@FelixGoldberg I am not entirely sure what I mean by progressive there. The purpose of this question is to address which historical narrative is accurate. Only then may the meaning of progressive be explored. –  JoeHobbit Jul 9 '13 at 4:48
    
In some ways they were rather strict, you can read some of that yourself in the memoirs of Anne Hutchinson or Roger Williams.

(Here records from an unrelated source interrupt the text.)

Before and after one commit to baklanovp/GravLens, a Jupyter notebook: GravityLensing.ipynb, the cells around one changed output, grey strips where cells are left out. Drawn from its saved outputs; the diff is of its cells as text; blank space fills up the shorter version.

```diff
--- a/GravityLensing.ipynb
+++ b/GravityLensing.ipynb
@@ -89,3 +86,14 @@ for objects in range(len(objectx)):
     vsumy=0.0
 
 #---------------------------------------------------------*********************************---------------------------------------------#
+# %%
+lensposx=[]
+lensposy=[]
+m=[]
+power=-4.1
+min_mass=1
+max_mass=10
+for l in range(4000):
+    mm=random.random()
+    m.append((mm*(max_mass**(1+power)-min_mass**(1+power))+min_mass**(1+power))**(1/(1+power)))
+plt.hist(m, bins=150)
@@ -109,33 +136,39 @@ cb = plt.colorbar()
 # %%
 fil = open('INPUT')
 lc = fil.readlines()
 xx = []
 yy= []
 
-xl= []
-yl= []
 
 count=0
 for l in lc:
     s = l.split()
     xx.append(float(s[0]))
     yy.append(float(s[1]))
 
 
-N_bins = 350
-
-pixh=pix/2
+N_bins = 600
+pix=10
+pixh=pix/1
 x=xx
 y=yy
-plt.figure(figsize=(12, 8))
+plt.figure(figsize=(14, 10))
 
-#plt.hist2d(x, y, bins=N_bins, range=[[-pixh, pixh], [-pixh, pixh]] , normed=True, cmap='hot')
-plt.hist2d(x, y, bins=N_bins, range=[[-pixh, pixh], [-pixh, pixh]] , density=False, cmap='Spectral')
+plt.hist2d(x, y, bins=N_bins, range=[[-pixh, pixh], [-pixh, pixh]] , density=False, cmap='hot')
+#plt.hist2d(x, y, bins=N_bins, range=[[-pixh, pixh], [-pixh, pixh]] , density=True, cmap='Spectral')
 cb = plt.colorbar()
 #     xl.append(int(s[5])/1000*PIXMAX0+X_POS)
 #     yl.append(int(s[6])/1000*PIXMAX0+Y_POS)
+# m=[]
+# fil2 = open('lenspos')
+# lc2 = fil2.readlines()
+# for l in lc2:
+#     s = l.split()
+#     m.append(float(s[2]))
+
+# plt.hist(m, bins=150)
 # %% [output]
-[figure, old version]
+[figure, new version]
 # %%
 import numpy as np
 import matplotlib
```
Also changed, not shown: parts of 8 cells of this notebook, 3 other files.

The Massachusetts Puritan colony was not averse to expelling those who did not keep with their beliefs. –  MichaelF Jul 10 '13 at 12:37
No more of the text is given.